**Task**
Copy the lines below that contain "files".

* * * * * * *

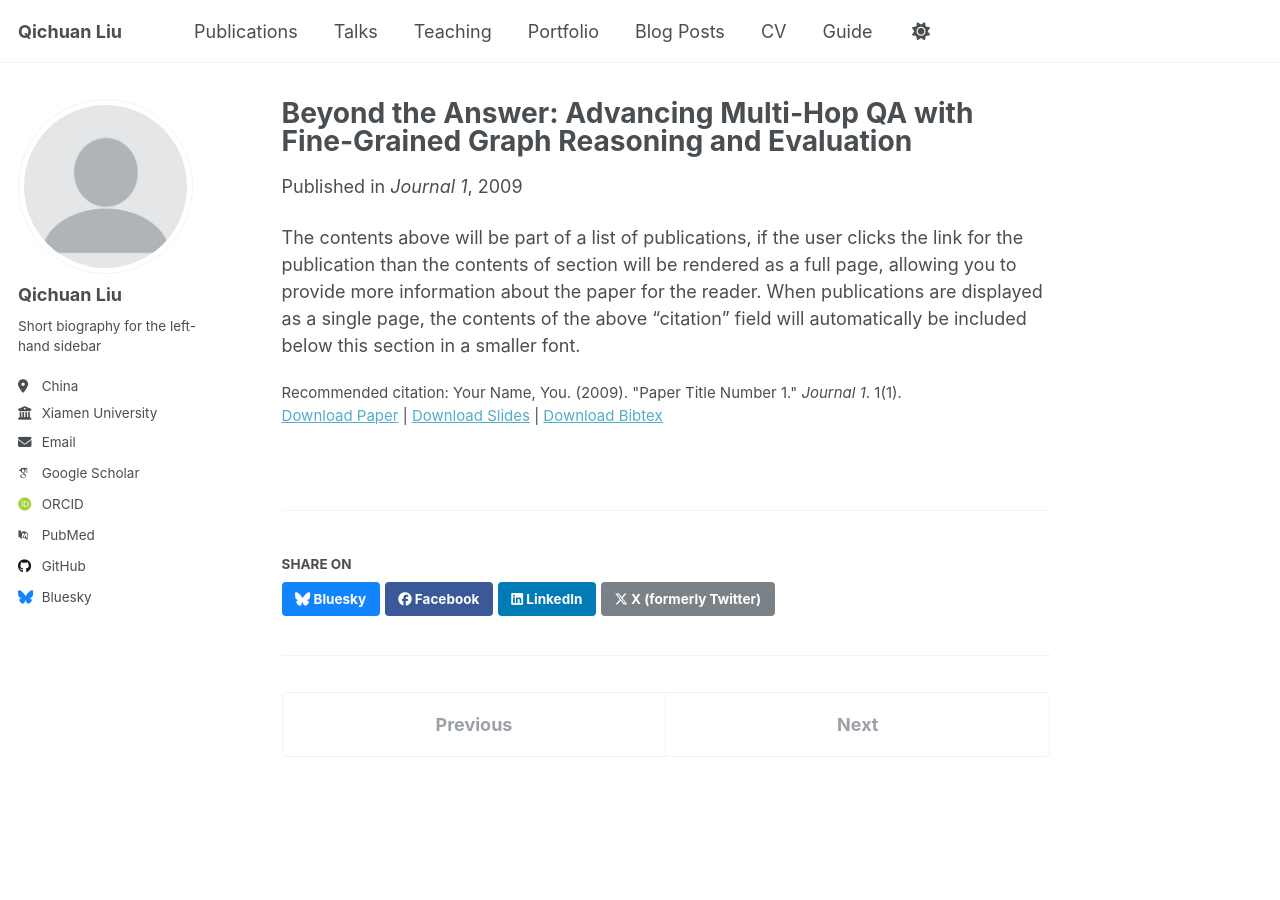
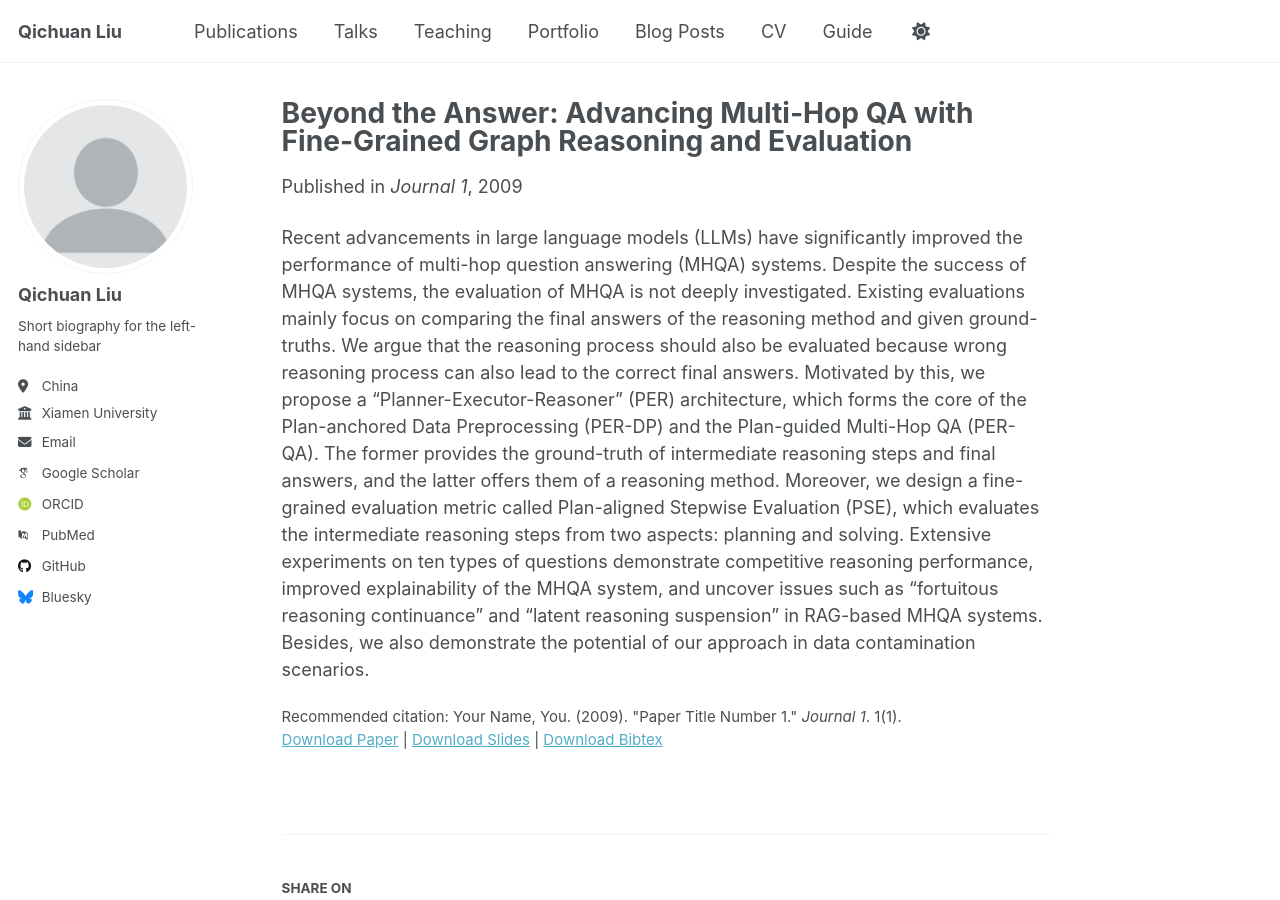
Before and after one commit to qcliu2001/qcliu2001.github.io, a Jekyll site: the page built from _publications/2009-10-01-paper-title-number-1.md, in a window 1280 px wide and 900 px high. Built offline with Jekyll 4.4.1, drawn with Linux system fonts in a browser that asks for light colours; some web fonts are replaced.

Commit message:
Update 2009-10-01-paper-title-number-1.md

```diff
--- a/_publications/2009-10-01-paper-title-number-1.md
+++ b/_publications/2009-10-01-paper-title-number-1.md
@@ -11,4 +11,4 @@ paperurl: 'http://academicpages.github.io/files/paper1.pdf'
 bibtexurl: 'http://academicpages.github.io/files/bibtex1.bib'
 citation: 'Your Name, You. (2009). &quot;Paper Title Number 1.&quot; <i>Journal 1</i>. 1(1).'
 ---
-The contents above will be part of a list of publications, if the user clicks the link for the publication than the contents of section will be rendered as a full page, allowing you to provide more information about the paper for the reader. When publications are displayed as a single page, the contents of the above "citation" field will automatically be included below this section in a smaller font.
+Recent advancements in large language models (LLMs) have significantly improved the performance of multi-hop question answering (MHQA) systems. Despite the success of MHQA systems, the evaluation of MHQA is not deeply investigated. Existing evaluations mainly focus on comparing the final answers of the reasoning method and given ground-truths. We argue that the reasoning process should also be evaluated because wrong reasoning process can also lead to the correct final answers. Motivated by this, we propose a "Planner-Executor-Reasoner" (PER) architecture, which forms the core of the Plan-anchored Data Preprocessing (PER-DP) and the Plan-guided Multi-Hop QA (PER-QA). The former provides the ground-truth of intermediate reasoning steps and final answers, and the latter offers them of a reasoning method. Moreover, we design a fine-grained evaluation metric called Plan-aligned Stepwise Evaluation (PSE), which evaluates the intermediate reasoning steps from two aspects: planning and solving. Extensive experiments on ten types of questions demonstrate competitive reasoning performance, improved explainability of the MHQA system, and uncover issues such as "fortuitous reasoning continuance" and "latent reasoning suspension" in RAG-based MHQA systems. Besides, we also demonstrate the potential of our approach in data contamination scenarios.
```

* * * * * * *

**Answer to the exercise**
@@ -11,4 +11,4 @@ paperurl: 'http://academicpages.github.io/files/paper1.pdf'
 bibtexurl: 'http://academicpages.github.io/files/bibtex1.bib'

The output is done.